Other planets turn Retrograde all the time--in fact, as of this writing, Saturn is still Rx (it will turn Direct on Sunday 5/17) and Pluto is Rx till mid-September--so what is the big deal about this li'l pipsqueak planet, anyway? Here's what: Mercury is the planet that governs communication, both written (Virgo) and spoken (Gemini), as well as messengers, postal/UPS/ FedEx workers, siblings, neighbors, your neighborhood, grade school, and short-distance travel (think commuting or a stroll). In other words, Mercury covers myriad things that comprise everyday life. You may shun love or money (Venus issues), or avoid taking direct action or getting angry (Mars issues), but even if you are a total shut-in, monk, wimp, or crackpot, you probably can't avoid Mercury issues for long, including trying to figure out where the hell you put your keys that you clearly remember placing on the coffee table just two minutes ago. That's right, Mercury also rules keys.

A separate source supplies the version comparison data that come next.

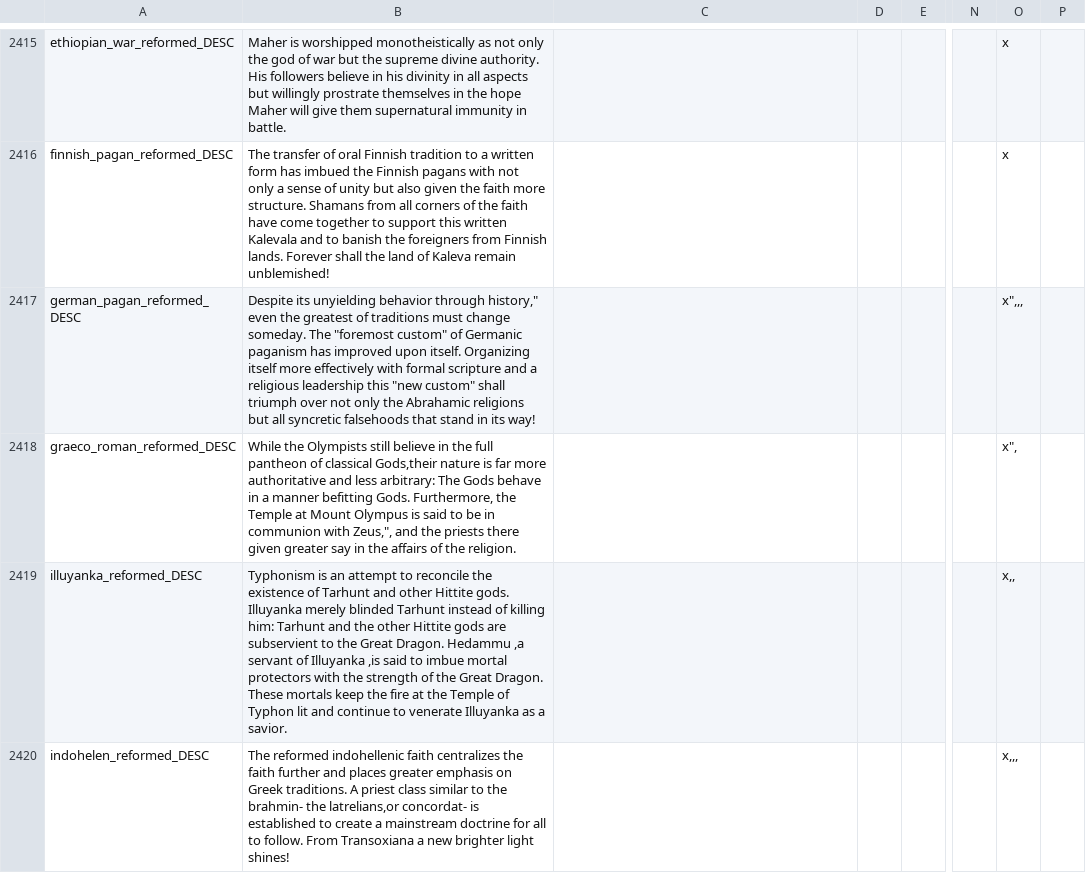
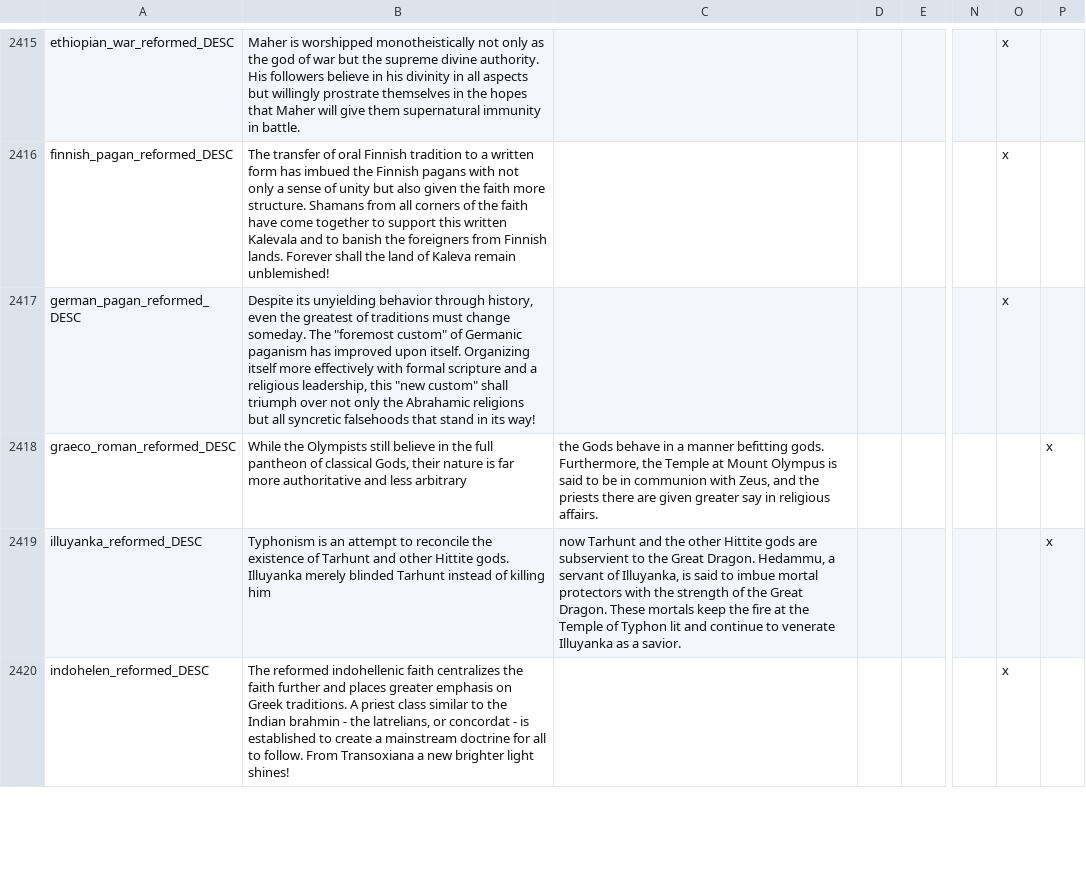
Before and after one commit to fishface60/lux-invicta, a CSV file: localisation/SELIN_localisation.csv, drawn as a sheet; only a part is shown, gaps mark what is left out; the diff covers the shown part only; the diff names each change by its address in the sheet, - before the commit and + after, or states it on an @@ line.

```diff
--- a/localisation/SELIN_localisation.csv
+++ b/localisation/SELIN_localisation.csv
-B2415: …worshipped monotheistically as not only the god of war but the supreme divine authority. His followers believe in his divinity in all aspects but willingly prostrate themselves in the hope Maher will…
+B2415: …worshipped monotheistically not only as the god of war but the supreme divine authority. His followers believe in his divinity in all aspects but willingly prostrate themselves in the hopes that Maher will…
-B2417: …behavior through history," even the greatest of traditions must change someday. The "foremost custom" of Germanic paganism has improved upon itself. Organizing itself more effectively with formal scripture and a religious leadership this "new…
+B2417: …behavior through history, even the greatest of traditions must change someday. The "foremost custom" of Germanic paganism has improved upon itself. Organizing itself more effectively with formal scripture and a religious leadership, this "new…
-O2417: x",,,
+O2417: x
-B2418: …of classical Gods,their nature is far more authoritative and less arbitrary: The Gods behave in a manner befitting Gods. Furthermore, the Temple at Mount Olympus is said to be in communion with Zeus,", and the priests there given greater say in the affairs of the religion.
+B2418: …of classical Gods, their nature is far more authoritative and less arbitrary
-C2418: (empty)
+C2418: the Gods behave in a manner befitting gods. Furthermore, the Temple at Mount Olympus is said to be in communion with Zeus, and the priests there are given greater say in religious affairs.
-O2418: x",
+O2418: (empty)
-P2418:P2419: (empty)
+P2418:P2419: x
-B2419: …of killing him: Tarhunt and the other Hittite gods are subservient to the Great Dragon. Hedammu ,a servant of Illuyanka ,is said to imbue mortal protectors with the strength of the Great Dragon. These mortals keep the fire at the Temple of Typhon lit and continue to venerate Illuyanka as a savior.
+B2419: …of killing him
-C2419: (empty)
+C2419: now Tarhunt and the other Hittite gods are subservient to the Great Dragon. Hedammu, a servant of Illuyanka, is said to imbue mortal protectors with the strength of the Great Dragon. These mortals keep the fire at the Temple of Typhon lit and continue to venerate Illuyanka as a savior.
-O2419: x,,
+O2419: (empty)
-B2420: …to the brahmin- the latrelians,or concordat- is established…
+B2420: …to the Indian brahmin - the latrelians, or concordat - is established…
-O2420: x,,,
+O2420: x
```
Also changed, not shown: 79 edited cells elsewhere in this file, 3 other files.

Decisions made during a Mercury Rx period are often unmade a few or more weeks later; purchased items may not satisfy, or work, or fit. So if you can delay, it might be a wise idea not to commit to anything major, sign any contracts, or buy anything other than essentials till Mercury turns Direct, which will be at 9:22 p.m. EDT on 5/30.
Mercury Rx does have its beneficial side: you may be thinking more about the past, and such reflections may help you figure out solutions to problems that have bugged you for a long time. Someone or something from your past may pop up during this transit, as well. Depending on who or what it is, such a visitation could be either amazingly wonderful, unbelievably bad, a mixed bag, or whatever-neutral. However you react, just don't shoot the messenger.
Saturday, May 9, 2009
I thought it would be delightfully contrarian of me to start this astrology blog just past the Full Moon in Scorpio with Mercury Retrograde, a time when no one can tell their ass from their elbow, let alone stumble upon a new site with zero traffic. Yet it also makes a certain amount of sense for me to finally recover something quite similar under the same name. For at the dawn of the '00s, the decade with no name that I refer to as "the naughties," I created and content-managed an astrology website for a now-defunct company called Webseed. At one point I received something like 52 cents every time someone clicked on an ad that was invariably trashy and had nothing whatsoever to do with astrology. Then I was down to 17 cents per click. But until sometime in mid-2002, when Webseed went the way of so many of the dot-com empires, i.e., bust, it was a rewarding experience. People from Montana to Malaysia wrote in to my advice column. Pluto Rising got good PR on a German website. I always figured I'd start another website devoted to astrology. Not the typical Sun Sign horoscope kind of website, which I personally believe cheapens the art of astrology and contributes toward people's skepticism of it, but something simultaneously more serious and more fun, more profane and more sacred.
Pluto Rising, by the way, refers to a placement in my own astrological chart, in which Pluto is conjunct, or smack-dab on, the Ascendant, or the eastern horizon. Not everyone has a planet rising in their chart, but if it's Pluto, then you're all about transformation, in addition to being a pain in the ass and partly or completely unfathomable to most people who think they know you. Astrology itself is transformational in that it encourages awareness, reflection, healing, and change.
Pluto is also the skeleton in the closet, radioactivity, the phoenix rising from its own ashes, X-ray vision, and X marking the spot to buried treasure on a pirate's map.
For all 7 of you who are reading this, you indeed have much to look forward to!